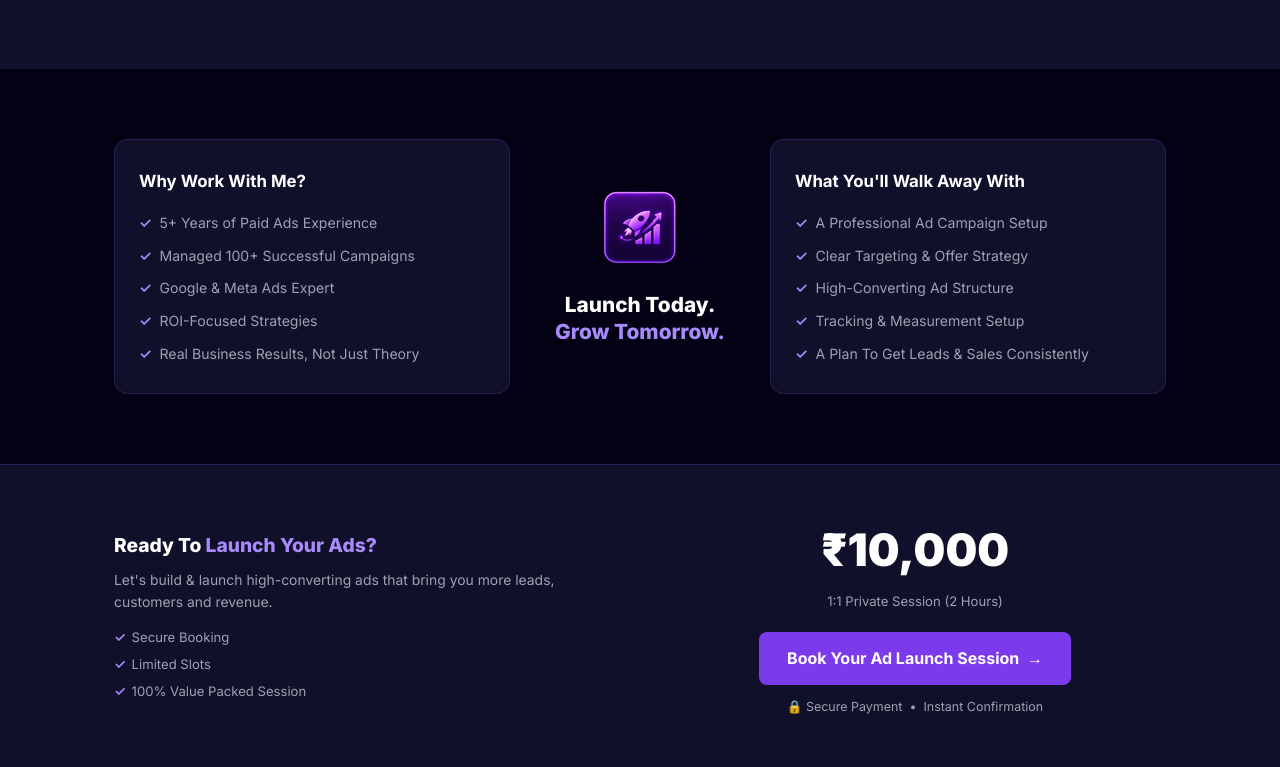
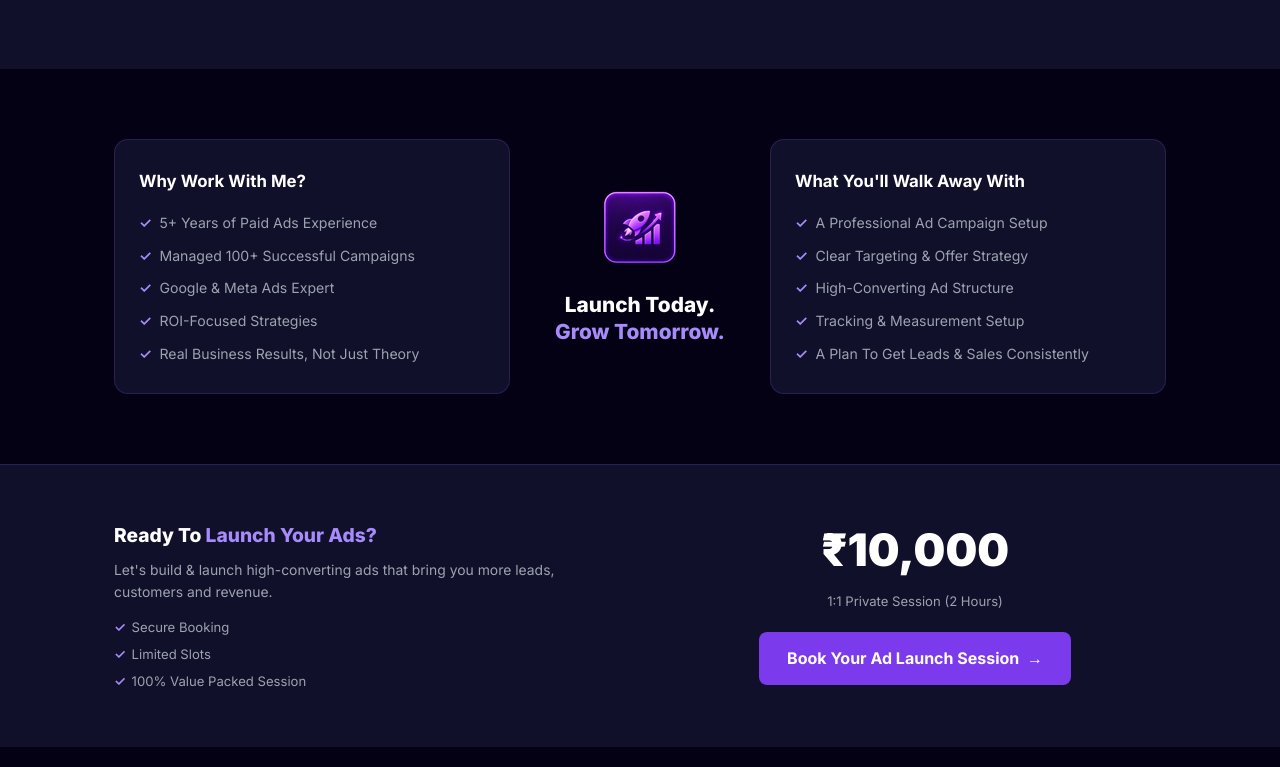
Before and after one commit to Adboostersindia/claude-projects, a React (Vite) app: page / in a window 1280 px wide. Shown: the part 1422-2189 px from the top of the page. Built offline with nearby package versions, Linux system fonts and the light colour scheme.

Commit message:
Auto-commit: 2026-05-30 16:17:43

```diff
--- a/src/components/CTASection.jsx
+++ b/src/components/CTASection.jsx
@@ -19,7 +19,6 @@ export default function CTASection() {
           <div className="cta-price">₹10,000</div>
           <div className="cta-price-sub">1:1 Private Session (2 Hours)</div>
           <a href="#" className="btn-primary">Book Your Ad Launch Session &nbsp;→</a>
-          <div className="secure-note">🔒 Secure Payment &nbsp;•&nbsp; Instant Confirmation</div>
         </div>
       </div>
     </section>
```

◆ **Your instructions**
Return the listing above word for word. Keep the images out.

◆ **Response for this exercise**
Before and after one commit to Adboostersindia/claude-projects, a React (Vite) app: page / in a window 1280 px wide. Shown: the part 1422-2189 px from the top of the page. Built offline with nearby package versions, Linux system fonts and the light colour scheme.

Commit message:
Auto-commit: 2026-05-30 16:17:43

```diff
--- a/src/components/CTASection.jsx
+++ b/src/components/CTASection.jsx
@@ -19,7 +19,6 @@ export default function CTASection() {
           <div className="cta-price">₹10,000</div>
           <div className="cta-price-sub">1:1 Private Session (2 Hours)</div>
           <a href="#" className="btn-primary">Book Your Ad Launch Session &nbsp;→</a>
-          <div className="secure-note">🔒 Secure Payment &nbsp;•&nbsp; Instant Confirmation</div>
         </div>
       </div>
     </section>
```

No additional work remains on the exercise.